When my youngest child was little she ate things like handfuls of sand on the beach at the shore and budding tulip flower heads in her grandmother's yard. She made mudpies because I relished that thought from childhood days when I was dressed in hand-smocked percale dresses with bow-tie sashes in the back, being admonished if I were to get dirty before going off to Sunday dinner in the Ladie's Dining Room at the Union League or the country club.
We used antibiotics only when really necessary and our pediatrician was also wise enough to help us avoid unnecessary vaccinations. My children also had the real thing like chicken pox and measles, just like I did.
Yes, we were taught that having these normal childhood dis-eases helped the immune system fulfill its purpose.
Now what do we hear? Maybe the cause of some of the dis-eases plaguing industrialized countries is obsessive-compulsive hygiene.
And so what's new in medical research? Not leeches this year, just worm eggs, and a swig or two of Gatorade (no longer that electrolyte replacement drink you knew it for years ago, but one now heavy on the high fructose corn syrup - oh, isn't that the stuff that promotes diabetes?).
I am certainly not one to deny that intestinal dis-eases are not debilitating, but I do have to question the tunnel vision of medical researchers today for some of their outlandish ideas when they fail to look effective treatments for such conditions as Chrohn's dis-ease, or the new one that came out just after Novartis developed a drug for it (along with a very distasteful ad that is demeaning to women), IBS or 'irritable bowel syndrome'.
Well, with many recovered cases of these conditions in my files, I wonder why I didn't think of worm eggs, especailly after some really good, and time-tested natural treatments worked every time...
So now hear you go, read it for yourself and if you'd like something more reasonable if you are frustrated by this health concern, let me know.
Worms may help bowel disease
The upside of Linda Mansfield's research is that it may lead to a new treatment for inflammatory bowel disease. The downside is that it would involve swallowing worm eggs. Mansfield is a professor of microbiology at Michigan State University who specializes in the study of parasites.
She's also one of several researchers around the country looking at the use of threadlike intestinal parasites called whipworms to treat the disease, which can cause diarrhea, painful cramps and even intestinal bleeding.
"It's extremely debilitating," Mansfield told the Lansing State Journal for a story Friday. "People talk about having 256 bouts of diarrhea a year when they have this disease. It gets to the level where some of them are not able to work."
Inflammatory bowel disease, the most common forms of which are Crohn's disease and ulcerative colitis, is a condition that is virtually unknown in the developing world. But it is becoming increasingly common in industrialized countries.

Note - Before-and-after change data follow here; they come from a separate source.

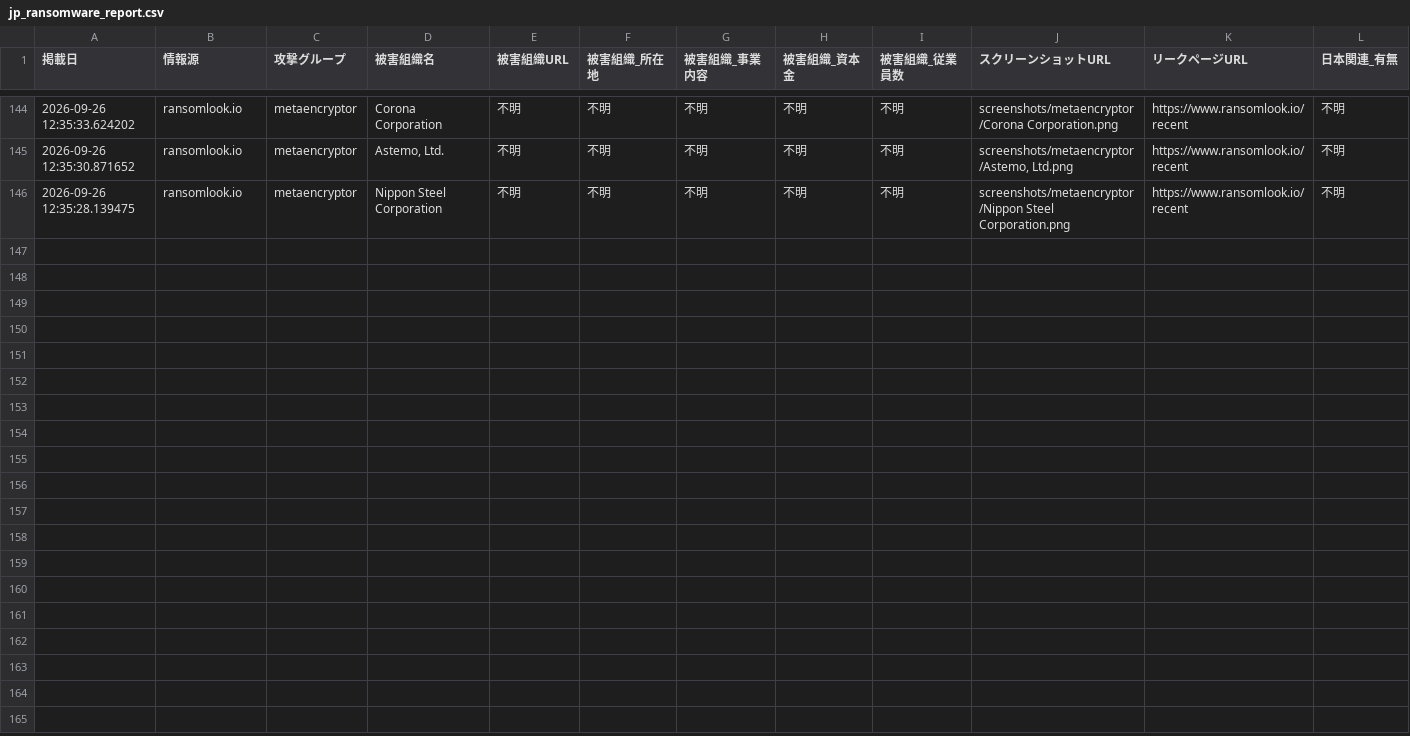
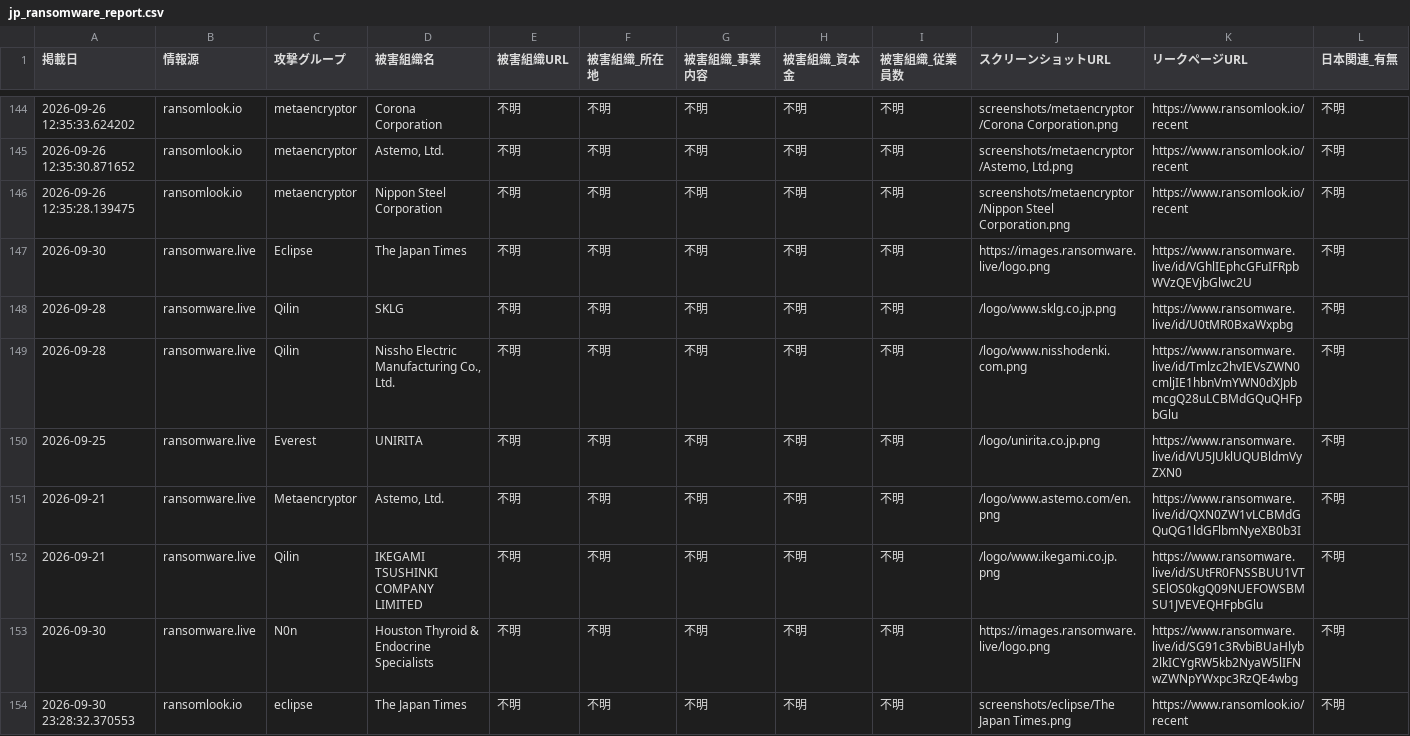
Before and after one commit to tomoaki12/tomoaki12.github.io, a CSV file: ransomware/jp_ransomware_report.csv, drawn as a sheet; only a part is shown, gaps mark what is left out; rows hold the shown columns only; the diff names each change by its address in the sheet, - before the commit and + after, or states it on an @@ line.

```diff
--- a/ransomware/jp_ransomware_report.csv
+++ b/ransomware/jp_ransomware_report.csv
+row 147: 2026-09-30 | ransomware.live | Eclipse | The Japan Times | 不明 | 不明 | 不明 | 不明 | 不明 | https://images.ransomware.live/logo.png | https://www.ransomware.live/id/VGhlIEphcGFuIFRpbWVzQEVjbGlwc2U | 不明
+row 148: 2026-09-28 | ransomware.live | Qilin | SKLG | 不明 | 不明 | 不明 | 不明 | 不明 | /logo/www.sklg.co.jp.png | https://www.ransomware.live/id/U0tMR0BxaWxpbg | 不明
+row 149: 2026-09-28 | ransomware.live | Qilin | Nissho Electric Manufacturing Co., Ltd. | 不明 | 不明 | 不明 | 不明 | 不明 | /logo/www.nisshodenki.com.png | https://www.ransomware.live/id/Tmlzc2hvIEVsZWN0cmljIE1hbnVmYWN0dXJpbmcgQ28uLCBMdGQuQHFpbGlu | 不明
+row 150: 2026-09-25 | ransomware.live | Everest | UNIRITA | 不明 | 不明 | 不明 | 不明 | 不明 | /logo/unirita.co.jp.png | https://www.ransomware.live/id/VU5JUklUQUBldmVyZXN0 | 不明
+row 151: 2026-09-21 | ransomware.live | Metaencryptor | Astemo, Ltd. | 不明 | 不明 | 不明 | 不明 | 不明 | /logo/www.astemo.com/en.png | https://www.ransomware.live/id/QXN0ZW1vLCBMdGQuQG1ldGFlbmNyeXB0b3I | 不明
+row 152: 2026-09-21 | ransomware.live | Qilin | IKEGAMI TSUSHINKI COMPANY LIMITED | 不明 | 不明 | 不明 | 不明 | 不明 | /logo/www.ikegami.co.jp.png | https://www.ransomware.live/id/SUtFR0FNSSBUU1VTSElOS0kgQ09NUEFOWSBMSU1JVEVEQHFpbGlu | 不明
+row 153: 2026-09-30 | ransomware.live | N0n | Houston Thyroid & Endocrine Specialists | 不明 | 不明 | 不明 | 不明 | 不明 | https://images.ransomware.live/logo.png | https://www.ransomware.live/id/SG91c3RvbiBUaHlyb2lkICYgRW5kb2NyaW5lIFNwZWNpYWxpc3RzQE4wbg | 不明
+row 154: 2026-09-30 23:28:32.370553 | ransomlook.io | eclipse | The Japan Times | 不明 | 不明 | 不明 | 不明 | 不明 | screenshots/eclipse/The Japan Times.png | https://www.ransomlook.io/recent | 不明
```
Also changed, not shown: 2 other files.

Researchers have put forward several explanations for that, among them diets high in fat and refined foods. But another possible cause, Mansfield said, is increasing levels of hygiene.
Portions of the immune system actually require periodic infections in order to develop properly. Some exposure to dirt, bacteria and even worms can be beneficial.
"By living in an ultra-clean environment," Mansfield said, "we're removing some of the things that helped to educate our immune system."
Mansfield said it's possible that the human immune system developed in a way that's reliant, to some degree, on the presence of parasitic worms.
She wasn't the first to hit on that idea. A research team at the University of Iowa already has tried treating human patients with a whipworm egg and Gatorade cocktail. Their results were promising.
David Elliott was a member of that team.
"There are probably individuals in the population who, back when worms were prevalent, were the healthiest because their immune systems could fight off all sorts of things," he said. "When worms are removed, their immune systems become unbridled, and they move on to develop disease."
Mansfield came to the topic from an animal angle.
More than a decade ago, she began studying whipworm infections in pigs, initially trying to develop a vaccine against the parasites.
But one of the things she noticed along the way was that whipworm infections produced a strong anti-inflammatory immune response.
When given to patients with inflammatory bowel disease, the worms can help to counteract the inflammation and "actually reset the immune system to be in better balance," Mansfield said.
Further, pig whipworms are relatively safe. Most people will expel them in a matter of weeks and, if that doesn't happen, they can be eliminated with anti-worm drugs.
That's promising, if a little unpleasant, for people like Linda Rockey.
The Mason woman has suffered from Crohn's disease for more than 30 years. Having tried most conventional treatments, she said she's "right at the end of the rope."
If she had no other alternatives, she said, "if they said. `This is it. You eat these worms,' I would do it. At some point, you're willing to try anything."
The whipworm treatment still needs to undergo further testing before it can be approved by the FDA.
From: Lansing State Journal